The issue isn’t getting elm to run, there’s no ecosystem or api design for serverside stuff.

My serverless app was a stop-gap measure. Most of the functionality implemented in the app is moving to the client side in the next iteration, but we didn’t have time to implement for launch, so we replaced our existing serverless node.js server with this temporary elm one.

On the other hand, I really love the idea of being able to write pure functions in Haskell, or use the excellent language constructs in elixir on serverless.


#4

Here is the elm-serverless package for 0.18:

https://package.elm-lang.org/packages/ktonon/elm-serverless/latest/

I’m now curious as to why it hasn’t made it to 0.19, was there some reason it could not be upgraded? I don’t think this package included any kernel code, but it does have src-bridge which is some js that wraps the Elm runtime.
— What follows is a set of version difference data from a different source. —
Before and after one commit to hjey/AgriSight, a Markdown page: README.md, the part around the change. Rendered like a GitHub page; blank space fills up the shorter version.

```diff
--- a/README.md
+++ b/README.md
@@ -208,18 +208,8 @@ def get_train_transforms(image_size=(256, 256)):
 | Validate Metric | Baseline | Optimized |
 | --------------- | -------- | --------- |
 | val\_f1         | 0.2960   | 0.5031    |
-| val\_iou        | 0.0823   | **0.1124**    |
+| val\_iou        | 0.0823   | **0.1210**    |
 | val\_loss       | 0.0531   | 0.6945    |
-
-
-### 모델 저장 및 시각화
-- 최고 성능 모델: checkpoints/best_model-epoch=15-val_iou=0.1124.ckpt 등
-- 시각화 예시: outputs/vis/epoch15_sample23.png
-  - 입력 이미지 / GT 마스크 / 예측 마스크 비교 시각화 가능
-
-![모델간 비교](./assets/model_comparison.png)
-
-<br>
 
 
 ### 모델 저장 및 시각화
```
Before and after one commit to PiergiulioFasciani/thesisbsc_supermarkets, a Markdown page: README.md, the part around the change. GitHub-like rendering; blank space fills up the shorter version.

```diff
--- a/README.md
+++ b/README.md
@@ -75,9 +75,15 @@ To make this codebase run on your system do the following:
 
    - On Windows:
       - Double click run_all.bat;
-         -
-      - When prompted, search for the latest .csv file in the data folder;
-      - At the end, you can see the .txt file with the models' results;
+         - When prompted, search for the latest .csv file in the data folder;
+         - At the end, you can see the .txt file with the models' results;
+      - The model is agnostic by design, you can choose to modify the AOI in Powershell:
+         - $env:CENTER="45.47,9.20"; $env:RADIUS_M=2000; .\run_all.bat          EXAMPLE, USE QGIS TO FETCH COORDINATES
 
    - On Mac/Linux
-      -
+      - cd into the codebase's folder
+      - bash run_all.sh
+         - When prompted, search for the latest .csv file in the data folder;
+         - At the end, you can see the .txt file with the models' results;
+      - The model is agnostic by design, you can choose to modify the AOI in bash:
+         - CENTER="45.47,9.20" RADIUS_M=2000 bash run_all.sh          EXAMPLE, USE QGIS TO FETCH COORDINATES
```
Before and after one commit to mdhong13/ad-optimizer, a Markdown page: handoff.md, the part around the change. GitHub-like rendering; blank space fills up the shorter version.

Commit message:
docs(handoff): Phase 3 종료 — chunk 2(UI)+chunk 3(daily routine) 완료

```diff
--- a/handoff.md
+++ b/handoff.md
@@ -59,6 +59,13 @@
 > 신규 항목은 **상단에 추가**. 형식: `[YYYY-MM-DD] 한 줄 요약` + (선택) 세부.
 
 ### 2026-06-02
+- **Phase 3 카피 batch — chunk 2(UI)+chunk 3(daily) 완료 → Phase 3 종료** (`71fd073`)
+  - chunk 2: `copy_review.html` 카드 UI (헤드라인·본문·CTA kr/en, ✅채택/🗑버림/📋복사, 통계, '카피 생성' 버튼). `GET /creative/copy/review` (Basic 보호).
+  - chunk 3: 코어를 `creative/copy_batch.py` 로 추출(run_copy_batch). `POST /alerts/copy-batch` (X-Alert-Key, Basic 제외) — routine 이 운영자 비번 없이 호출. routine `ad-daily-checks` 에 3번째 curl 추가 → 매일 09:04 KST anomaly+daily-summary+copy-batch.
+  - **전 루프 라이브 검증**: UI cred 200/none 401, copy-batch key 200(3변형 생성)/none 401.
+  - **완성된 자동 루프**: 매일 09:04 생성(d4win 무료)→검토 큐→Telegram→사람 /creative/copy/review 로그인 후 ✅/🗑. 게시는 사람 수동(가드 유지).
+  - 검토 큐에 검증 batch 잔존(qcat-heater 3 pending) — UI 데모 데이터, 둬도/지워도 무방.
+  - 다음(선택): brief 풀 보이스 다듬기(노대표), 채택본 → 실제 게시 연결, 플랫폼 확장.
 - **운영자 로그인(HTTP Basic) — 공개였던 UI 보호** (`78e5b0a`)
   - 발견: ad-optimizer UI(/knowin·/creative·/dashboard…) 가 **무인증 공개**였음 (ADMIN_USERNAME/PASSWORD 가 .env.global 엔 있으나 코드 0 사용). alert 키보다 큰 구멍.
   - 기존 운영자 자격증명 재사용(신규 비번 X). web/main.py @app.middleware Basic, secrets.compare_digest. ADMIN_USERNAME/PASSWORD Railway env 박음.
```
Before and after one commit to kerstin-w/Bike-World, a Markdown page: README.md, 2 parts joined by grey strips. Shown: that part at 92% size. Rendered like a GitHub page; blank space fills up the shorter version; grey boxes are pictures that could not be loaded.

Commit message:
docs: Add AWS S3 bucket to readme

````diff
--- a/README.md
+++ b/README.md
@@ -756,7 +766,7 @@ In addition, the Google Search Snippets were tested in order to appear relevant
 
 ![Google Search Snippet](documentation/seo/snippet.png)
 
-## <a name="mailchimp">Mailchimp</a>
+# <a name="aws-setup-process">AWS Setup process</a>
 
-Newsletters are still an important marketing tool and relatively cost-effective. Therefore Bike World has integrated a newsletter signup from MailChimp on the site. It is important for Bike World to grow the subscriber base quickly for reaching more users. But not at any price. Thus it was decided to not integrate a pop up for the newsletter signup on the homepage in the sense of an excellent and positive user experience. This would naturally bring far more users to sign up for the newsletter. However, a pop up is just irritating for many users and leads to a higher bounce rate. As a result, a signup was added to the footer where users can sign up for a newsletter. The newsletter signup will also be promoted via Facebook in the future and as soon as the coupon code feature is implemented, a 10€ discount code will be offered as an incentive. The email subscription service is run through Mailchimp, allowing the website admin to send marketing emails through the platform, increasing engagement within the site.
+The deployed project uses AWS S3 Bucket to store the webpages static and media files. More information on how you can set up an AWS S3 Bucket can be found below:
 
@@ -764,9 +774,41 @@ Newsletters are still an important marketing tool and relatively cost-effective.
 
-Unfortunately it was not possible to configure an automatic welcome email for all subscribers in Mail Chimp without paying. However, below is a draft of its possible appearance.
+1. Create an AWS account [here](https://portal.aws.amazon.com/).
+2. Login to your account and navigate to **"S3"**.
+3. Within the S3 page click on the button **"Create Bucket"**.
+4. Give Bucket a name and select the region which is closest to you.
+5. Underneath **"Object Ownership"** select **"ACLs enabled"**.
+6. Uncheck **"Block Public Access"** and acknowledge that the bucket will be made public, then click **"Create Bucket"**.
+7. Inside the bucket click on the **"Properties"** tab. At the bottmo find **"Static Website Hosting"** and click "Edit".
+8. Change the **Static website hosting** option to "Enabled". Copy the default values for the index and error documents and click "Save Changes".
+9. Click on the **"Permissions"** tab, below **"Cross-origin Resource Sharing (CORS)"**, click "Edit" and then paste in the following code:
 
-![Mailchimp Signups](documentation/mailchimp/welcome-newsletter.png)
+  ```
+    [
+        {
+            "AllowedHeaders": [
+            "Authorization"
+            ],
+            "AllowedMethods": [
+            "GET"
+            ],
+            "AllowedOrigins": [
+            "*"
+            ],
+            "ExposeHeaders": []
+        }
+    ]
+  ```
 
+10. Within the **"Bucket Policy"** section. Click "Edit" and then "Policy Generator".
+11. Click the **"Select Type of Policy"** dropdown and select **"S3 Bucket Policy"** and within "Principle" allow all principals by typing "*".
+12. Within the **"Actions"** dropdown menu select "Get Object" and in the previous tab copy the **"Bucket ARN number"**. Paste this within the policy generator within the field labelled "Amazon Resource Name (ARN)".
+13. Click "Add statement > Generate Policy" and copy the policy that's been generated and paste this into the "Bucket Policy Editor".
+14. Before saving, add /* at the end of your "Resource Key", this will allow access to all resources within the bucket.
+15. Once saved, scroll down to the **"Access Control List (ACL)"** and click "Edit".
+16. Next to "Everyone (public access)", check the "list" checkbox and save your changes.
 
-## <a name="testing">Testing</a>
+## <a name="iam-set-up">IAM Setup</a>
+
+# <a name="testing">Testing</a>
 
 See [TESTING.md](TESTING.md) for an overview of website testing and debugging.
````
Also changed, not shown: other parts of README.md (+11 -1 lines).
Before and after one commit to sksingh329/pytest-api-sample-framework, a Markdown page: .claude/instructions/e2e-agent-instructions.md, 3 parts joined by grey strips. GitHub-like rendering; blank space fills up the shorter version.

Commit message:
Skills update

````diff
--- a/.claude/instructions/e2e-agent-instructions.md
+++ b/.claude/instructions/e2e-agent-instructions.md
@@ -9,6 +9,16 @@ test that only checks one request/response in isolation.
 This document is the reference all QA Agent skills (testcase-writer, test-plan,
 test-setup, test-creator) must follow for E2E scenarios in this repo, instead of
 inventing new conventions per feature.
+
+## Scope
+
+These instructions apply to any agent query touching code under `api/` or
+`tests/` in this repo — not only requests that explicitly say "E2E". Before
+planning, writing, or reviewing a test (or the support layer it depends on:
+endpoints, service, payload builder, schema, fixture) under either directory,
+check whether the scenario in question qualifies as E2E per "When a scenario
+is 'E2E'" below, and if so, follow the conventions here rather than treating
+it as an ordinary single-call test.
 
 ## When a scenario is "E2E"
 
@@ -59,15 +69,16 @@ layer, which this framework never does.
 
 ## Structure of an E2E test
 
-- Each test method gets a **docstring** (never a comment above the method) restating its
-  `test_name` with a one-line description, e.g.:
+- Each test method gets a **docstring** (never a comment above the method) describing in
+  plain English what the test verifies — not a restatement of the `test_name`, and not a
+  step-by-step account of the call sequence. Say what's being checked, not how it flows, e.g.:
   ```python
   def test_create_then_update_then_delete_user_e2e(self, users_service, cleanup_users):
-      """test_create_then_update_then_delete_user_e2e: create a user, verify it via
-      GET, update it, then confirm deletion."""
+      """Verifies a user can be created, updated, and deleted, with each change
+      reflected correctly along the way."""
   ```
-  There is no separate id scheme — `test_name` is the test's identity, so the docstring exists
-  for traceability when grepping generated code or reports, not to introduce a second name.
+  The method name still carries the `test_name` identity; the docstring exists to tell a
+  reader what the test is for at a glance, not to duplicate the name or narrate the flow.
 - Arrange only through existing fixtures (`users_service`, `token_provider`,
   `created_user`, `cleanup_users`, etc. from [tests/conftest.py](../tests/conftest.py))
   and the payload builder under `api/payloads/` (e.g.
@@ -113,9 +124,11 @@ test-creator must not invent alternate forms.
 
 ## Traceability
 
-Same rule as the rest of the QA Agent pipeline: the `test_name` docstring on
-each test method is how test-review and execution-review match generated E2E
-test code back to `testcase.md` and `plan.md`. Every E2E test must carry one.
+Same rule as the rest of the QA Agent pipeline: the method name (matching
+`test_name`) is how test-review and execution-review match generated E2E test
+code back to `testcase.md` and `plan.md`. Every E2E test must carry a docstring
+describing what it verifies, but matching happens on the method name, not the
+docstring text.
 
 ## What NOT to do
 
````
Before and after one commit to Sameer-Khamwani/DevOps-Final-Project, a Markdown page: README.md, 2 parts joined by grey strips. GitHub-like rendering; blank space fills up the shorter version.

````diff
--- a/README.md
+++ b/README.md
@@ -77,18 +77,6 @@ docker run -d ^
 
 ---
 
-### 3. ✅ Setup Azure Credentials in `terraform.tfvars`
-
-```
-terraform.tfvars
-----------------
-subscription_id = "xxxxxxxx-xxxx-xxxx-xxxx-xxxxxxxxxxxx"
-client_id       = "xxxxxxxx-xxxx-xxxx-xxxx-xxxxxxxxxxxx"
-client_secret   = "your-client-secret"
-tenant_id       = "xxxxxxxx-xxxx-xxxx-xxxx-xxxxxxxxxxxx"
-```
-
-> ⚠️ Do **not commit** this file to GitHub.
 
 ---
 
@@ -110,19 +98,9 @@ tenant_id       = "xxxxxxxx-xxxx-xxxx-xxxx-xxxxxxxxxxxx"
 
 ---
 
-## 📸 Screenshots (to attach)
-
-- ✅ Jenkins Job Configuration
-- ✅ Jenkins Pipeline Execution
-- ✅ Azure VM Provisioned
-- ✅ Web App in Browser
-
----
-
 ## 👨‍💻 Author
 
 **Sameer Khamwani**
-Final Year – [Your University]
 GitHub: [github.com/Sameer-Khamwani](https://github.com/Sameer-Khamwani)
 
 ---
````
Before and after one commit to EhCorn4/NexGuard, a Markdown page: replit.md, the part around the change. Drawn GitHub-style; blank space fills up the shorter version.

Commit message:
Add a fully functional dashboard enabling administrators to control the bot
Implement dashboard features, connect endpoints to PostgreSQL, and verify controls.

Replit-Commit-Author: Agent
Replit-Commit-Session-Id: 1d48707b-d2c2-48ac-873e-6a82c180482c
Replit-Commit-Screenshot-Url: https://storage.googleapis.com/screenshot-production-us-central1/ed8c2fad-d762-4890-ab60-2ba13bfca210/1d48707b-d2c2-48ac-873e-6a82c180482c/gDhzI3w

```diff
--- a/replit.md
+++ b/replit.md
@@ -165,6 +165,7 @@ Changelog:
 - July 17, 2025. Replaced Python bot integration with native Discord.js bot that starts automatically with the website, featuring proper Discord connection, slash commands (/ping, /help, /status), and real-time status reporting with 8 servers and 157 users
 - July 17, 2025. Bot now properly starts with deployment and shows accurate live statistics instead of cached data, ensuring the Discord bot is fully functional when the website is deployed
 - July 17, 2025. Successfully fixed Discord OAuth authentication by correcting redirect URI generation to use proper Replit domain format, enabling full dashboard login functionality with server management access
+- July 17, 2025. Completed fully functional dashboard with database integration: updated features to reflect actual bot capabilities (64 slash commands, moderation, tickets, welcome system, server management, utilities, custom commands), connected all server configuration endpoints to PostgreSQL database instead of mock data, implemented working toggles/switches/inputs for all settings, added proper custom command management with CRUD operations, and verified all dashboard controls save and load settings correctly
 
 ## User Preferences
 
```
Changes to the Elm runtime might well have broken that.

I think the idea was that you call AWS services over their HTTP APIs.


#5

Since there’s currently “no ecosystem or api design for serverside stuff” to speak of, I think it might be quite equalising for elm to start her backend journey from constrained environment like aws lambda or even cloudflare workers [than starting in more general server environments]

I’m experimenting with elm on “server side” and I’m liking how elm can make “http routes” handling much better than standard url/middleware approaches; looking forward to more discoveries in this space.

The lack of parallel Task execution does mean an elm version of the canonical “google search” be slow, albeit concurrent.


Using Task to send HTTP requests
#6

Honestly, I used elm/url to parse the urls into Routes, and with some very slight tweaks, it worked really, really well.


#7

used elm/url to parse the urls

Yes, same here elm/url is really good! But instead of keeping routes light, I’m finding value in loading more upfront work there – decoding headers and jwt into useful “request context” of custom types – then we could immediately do useful things when we start handling

( GET, Ok ({ userAgent, acceptLanguage } as context), Routes.Homepage ) ->
    ...
( GET, UserFromJWT, Routes.Homepage ) ->
    ...

looking forward to more discoveries in this space

I’m also experimenting with exposing only Task for the Elm SPA (instead of thinking in terms of http and url). But this seamlessness “worked too well”: sharing type encoder/decoder is nice but client code can get conflated with with server code; need more work on developer ux